Sleepless nights happen
It was a rough night, maybe you tried to get some sleep but it just didn't work out. There are many reasons for having a bad night of sleep: baby kept you up, you were studying or traveling, or you were out having fun. If you were out having fun, the answer is simple: eat a healthy meal and go to bed. Obviously, dealing with hangovers is another article all together. If you were up due to your baby, studying or traveling, chances are you've got to be awake during the day, so playing catch-up right away might not be an option. However, there are things you can do to feel more rested and revived.
Your brain needs sleep
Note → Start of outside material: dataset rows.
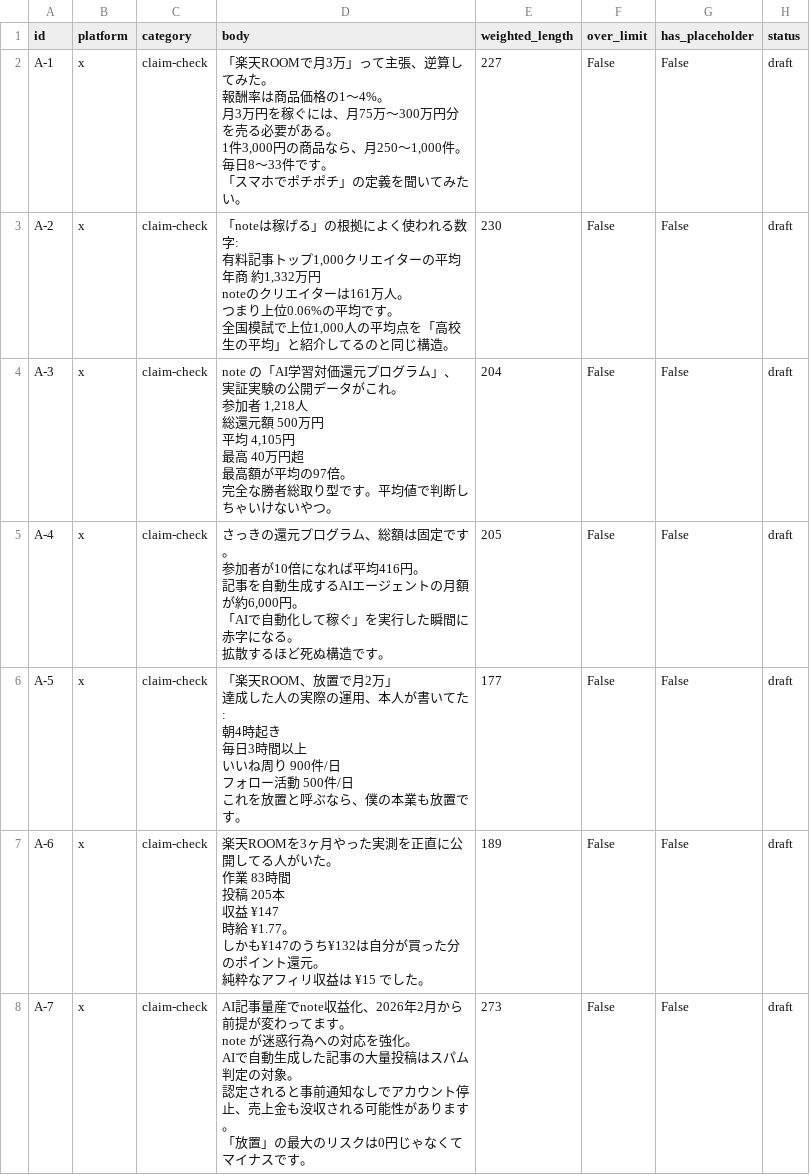
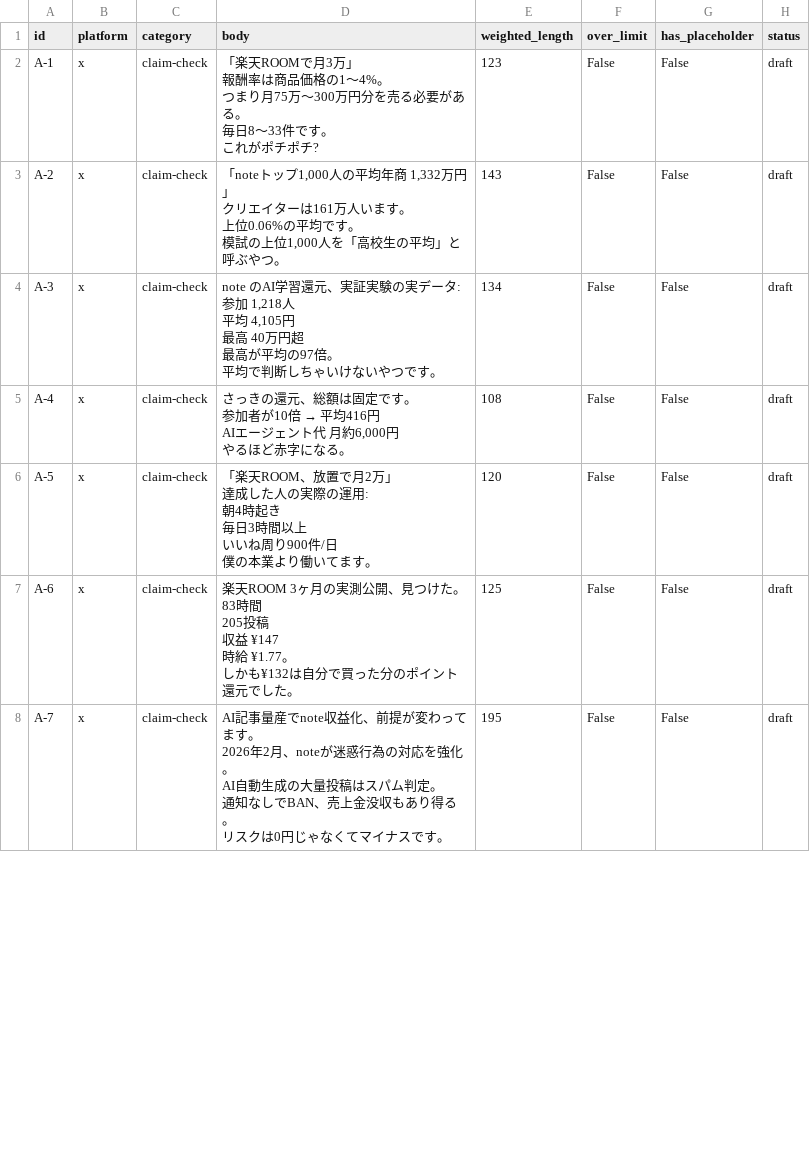
Before and after one commit to okada2020/sample, a CSV file: sns/x-drafts.csv, drawn as a sheet; only a part is shown; the diff covers the shown part only.

```diff
--- a/sns/x-drafts.csv
+++ b/sns/x-drafts.csv
@@ -1,62 +1,52 @@
 id,platform,category,body,weighted_length,over_limit,has_placeholder,status
-A-1,x,claim-check,"「楽天ROOMで月3万」って主張、逆算してみた。
-
-報酬率は商品価格の1〜4%。
-月3万円を稼ぐには、月75万〜300万円分を売る必要がある。
-
-1件3,000円の商品なら、月250〜1,000件。
-毎日8〜33件です。
-
-「スマホでポチポチ」の定義を聞いてみたい。",227,False,False,draft
-A-2,x,claim-check,"「noteは稼げる」の根拠によく使われる数字:
-
-有料記事トップ1,000クリエイターの平均年商 約1,332万円
-
-noteのクリエイターは161万人。
-つまり上位0.06%の平均です。
-
-全国模試で上位1,000人の平均点を「高校生の平均」と紹介してるのと同じ構造。",230,False,False,draft
-A-3,x,claim-check,"note の「AI学習対価還元プログラム」、実証実験の公開データがこれ。
-
-参加者 1,218人
-総還元額 500万円
-平均 4,105円
-最高 40万円超
-
-最高額が平均の97倍。
-完全な勝者総取り型です。平均値で判断しちゃいけないやつ。",204,False,False,draft
-A-4,x,claim-check,"さっきの還元プログラム、総額は固定です。
-
-参加者が10倍になれば平均416円。
-
-記事を自動生成するAIエージェントの月額が約6,000円。
-
-「AIで自動化して稼ぐ」を実行した瞬間に赤字になる。
-拡散するほど死ぬ構造です。",205,False,False,draft
-A-5,x,claim-check,"「楽天ROOM、放置で月2万」
-
-達成した人の実際の運用、本人が書いてた:
-
-朝4時起き
-毎日3時間以上
-いいね周り 900件/日
-フォロー活動 500件/日
-
-これを放置と呼ぶなら、僕の本業も放置です。",177,False,False,draft
-A-6,x,claim-check,"楽天ROOMを3ヶ月やった実測を正直に公開してる人がいた。
-
-作業 83時間
-投稿 205本
-収益 ¥147
-
-時給 ¥1.77。
-
-しかも¥147のうち¥132は自分が買った分のポイント還元。
-純粋なアフィリ収益は ¥15 でした。",189,False,False,draft
-A-7,x,claim-check,"AI記事量産でnote収益化、2026年2月から前提が変わってます。
-
-note が迷惑行為への対応を強化。
-AIで自動生成した記事の大量投稿はスパム判定の対象。
-認定されると事前通知なしでアカウント停止、売上金も没収される可能性があります。
-
-「放置」の最大のリスクは0円じゃなくてマイナスです。",273,False,False,draft
+A-1,x,claim-check,"「楽天ROOMで月3万」
+
+報酬率は商品価格の1〜4%。
+つまり月75万〜300万円分を売る必要がある。
+
+毎日8〜33件です。
+これがポチポチ?",123,False,False,draft
+A-2,x,claim-check,"「noteトップ1,000人の平均年商 1,332万円」
+
+クリエイターは161万人います。
+上位0.06%の平均です。
+
+模試の上位1,000人を「高校生の平均」と呼ぶやつ。",143,False,False,draft
+A-3,x,claim-check,"note のAI学習還元、実証実験の実データ:
+
+参加 1,218人
+平均 4,105円
+最高 40万円超
+
+最高が平均の97倍。
+平均で判断しちゃいけないやつです。",134,False,False,draft
+A-4,x,claim-check,"さっきの還元、総額は固定です。
+
+参加者が10倍 → 平均416円
+AIエージェント代 月約6,000円
+
+やるほど赤字になる。",108,False,False,draft
+A-5,x,claim-check,"「楽天ROOM、放置で月2万」
+
+達成した人の実際の運用:
+
+朝4時起き
+毎日3時間以上
+いいね周り900件/日
+
+僕の本業より働いてます。",120,False,False,draft
+A-6,x,claim-check,"楽天ROOM 3ヶ月の実測公開、見つけた。
+
+83時間
+205投稿
+収益 ¥147
+
+時給 ¥1.77。
+しかも¥132は自分で買った分のポイント還元でした。",125,False,False,draft
+A-7,x,claim-check,"AI記事量産でnote収益化、前提が変わってます。
+
+2026年2月、noteが迷惑行為の対応を強化。
+AI自動生成の大量投稿はスパム判定。
+通知なしでBAN、売上金没収もあり得る。
+
+リスクは0円じゃなくてマイナスです。",195,False,False,draft
```
Also changed, not shown: 24 edited cells elsewhere in this file, 2 other files.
Sleeping allows your brain to stop taking in information and start processing any backlogs. Sleeping helps your brain recover from the day's wear and tear. It seems that you'll need a lot of sleep when there has been a lot of information taken in (especially students) and little sleep when brain activity has not been too high. You see this in infants when they go somewhere new or see a lot of people, they get sleepy – too much stimulation – so they need to hit the sack. On the other end of the spectrum are the people with low brain activity – the mellow individuals who are just hanging out and not thinking a million thoughts a second. They can get by on less sleep than the rest of us.
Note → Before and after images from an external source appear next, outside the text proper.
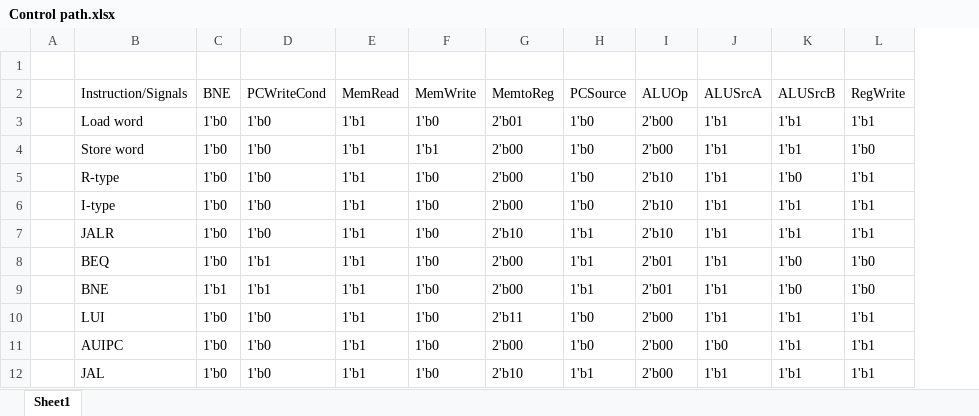
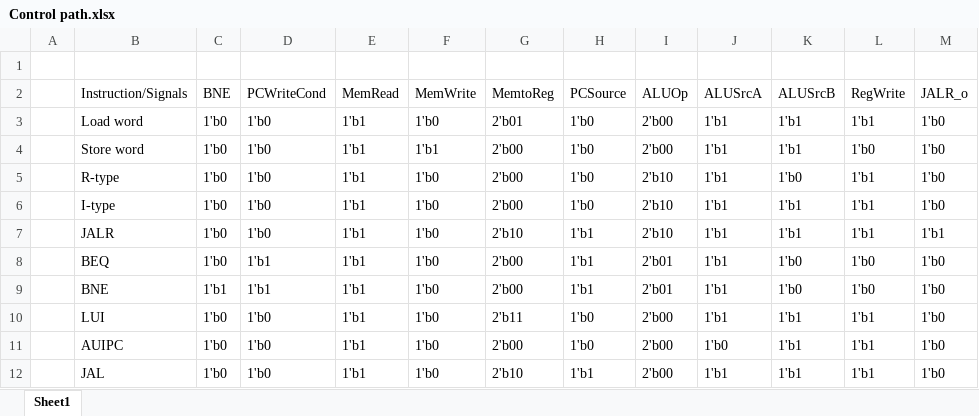
Before and after one commit to ethan-drake/MIPS, an Excel workbook: docs/Control path.xlsx, sheet Sheet1, drawn as a sheet; values as stored, in another font and other column widths than the file's, no borders; the diff names each change by its address in the sheet, - before the commit and + after, or states it on an @@ line.

Commit message:
modified control path excel

```diff
--- a/docs/Control path.xlsx (sheet Sheet1)
+++ b/docs/Control path.xlsx (sheet Sheet1)
+column M (JALR_o), rows 3-12: 1'b0 | 1'b0 | 1'b0 | 1'b0 | 1'b1 | 1'b0 | 1'b0 | 1'b0 | 1'b0 | 1'b0
```
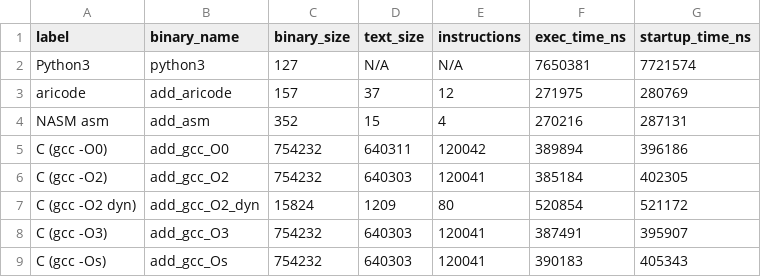
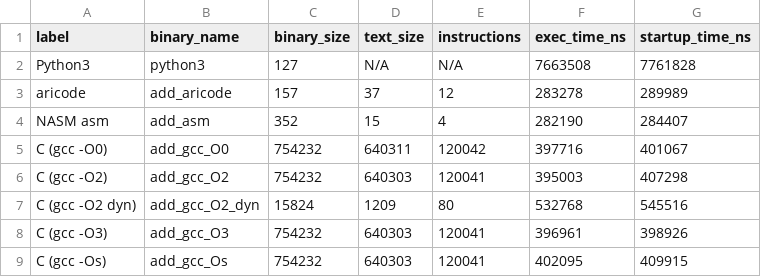
Before and after one commit to Lynx-Boss/aricode, a CSV file: aricode/sparring/results/01_add.csv, drawn as a sheet.

```diff
--- a/aricode/sparring/results/01_add.csv
+++ b/aricode/sparring/results/01_add.csv
@@ -1,9 +1,9 @@
 label,binary_name,binary_size,text_size,instructions,exec_time_ns,startup_time_ns
-Python3,python3,127,N/A,N/A,7650381,7721574
-aricode,add_aricode,157,37,12,271975,280769
-NASM asm,add_asm,352,15,4,270216,287131
-C (gcc -O0),add_gcc_O0,754232,640311,120042,389894,396186
-C (gcc -O2),add_gcc_O2,754232,640303,120041,385184,402305
-C (gcc -O2 dyn),add_gcc_O2_dyn,15824,1209,80,520854,521172
-C (gcc -O3),add_gcc_O3,754232,640303,120041,387491,395907
-C (gcc -Os),add_gcc_Os,754232,640303,120041,390183,405343
+Python3,python3,127,N/A,N/A,7663508,7761828
+aricode,add_aricode,157,37,12,283278,289989
+NASM asm,add_asm,352,15,4,282190,284407
+C (gcc -O0),add_gcc_O0,754232,640311,120042,397716,401067
+C (gcc -O2),add_gcc_O2,754232,640303,120041,395003,407298
+C (gcc -O2 dyn),add_gcc_O2_dyn,15824,1209,80,532768,545516
+C (gcc -O3),add_gcc_O3,754232,640303,120041,396961,398926
+C (gcc -Os),add_gcc_Os,754232,640303,120041,402095,409915
```
Also changed, not shown: aricode/sparring/results/02_fib.csv, aricode/sparring/results/03_factorial.csv, 9 other files.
Tips to recover from a sleepless night
1. Think quietly
If you stay awake after a sleepless night, you can still recover to a good degree by slowing down your thoughts. Try to quell any unnecessary chatter in your head. Ideally, you should meditate. If you have no idea what that is or think it's only for yogi's, just look up some introductory videos on the Internet.
In your mental toolbox, meditation is the screwdriver – powerful, fundamental, dirt cheap, and portable. Studies show that, in general, meditating can significantly reduce the amount of sleep you need. Make sure you keep your breathing slow and deep.
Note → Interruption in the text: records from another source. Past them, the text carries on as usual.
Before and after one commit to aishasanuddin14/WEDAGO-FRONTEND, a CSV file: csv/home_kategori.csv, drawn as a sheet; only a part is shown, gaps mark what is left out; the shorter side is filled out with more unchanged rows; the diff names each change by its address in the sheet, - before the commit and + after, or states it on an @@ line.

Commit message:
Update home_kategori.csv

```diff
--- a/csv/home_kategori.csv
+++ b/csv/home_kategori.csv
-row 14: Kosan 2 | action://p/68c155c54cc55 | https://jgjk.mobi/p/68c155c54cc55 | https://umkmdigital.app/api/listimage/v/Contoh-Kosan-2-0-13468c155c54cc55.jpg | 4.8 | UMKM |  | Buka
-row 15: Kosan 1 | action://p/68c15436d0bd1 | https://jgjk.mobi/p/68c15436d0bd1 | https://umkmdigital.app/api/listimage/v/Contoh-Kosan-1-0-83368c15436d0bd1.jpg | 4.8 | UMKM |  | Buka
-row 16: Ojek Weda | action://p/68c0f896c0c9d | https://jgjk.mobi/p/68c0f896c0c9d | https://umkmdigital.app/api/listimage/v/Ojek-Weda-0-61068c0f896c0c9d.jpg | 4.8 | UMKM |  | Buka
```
Time to get physical: light exercise sprinkled with some sudden movements will do a good job of waking you up. Just watch out for the backlash – too much exercise followed by comfortable sitting a few hours later will make you irresistibly drowsy.
3. Eat right
If you want to stay awake and alert, you must avoid heavy meals. That means eating light and frequently, which will help you avoid further fatigue that is the result of your body's energy going to digestion and causing fluctuations in your blood sugar level. Vitamin C is a potent pick me up – much more so than coffee. So go out of your way to eat healthy in such situations.
Hang in there by employing a few of these tips and you'll be sure to breeze through the day. Get to bed as early as you can and expect to wake up sans alarm clock fresh and ready to roll the next morning. The good news is, in most cases, you can recover completely with just one good night's sleep.
Guided meditation for sleep: How to meditate
Find a peaceful spot just before going to bed and listen to this meditation. Allow yourself to relax and unwind. Whatever has happened in your day let go.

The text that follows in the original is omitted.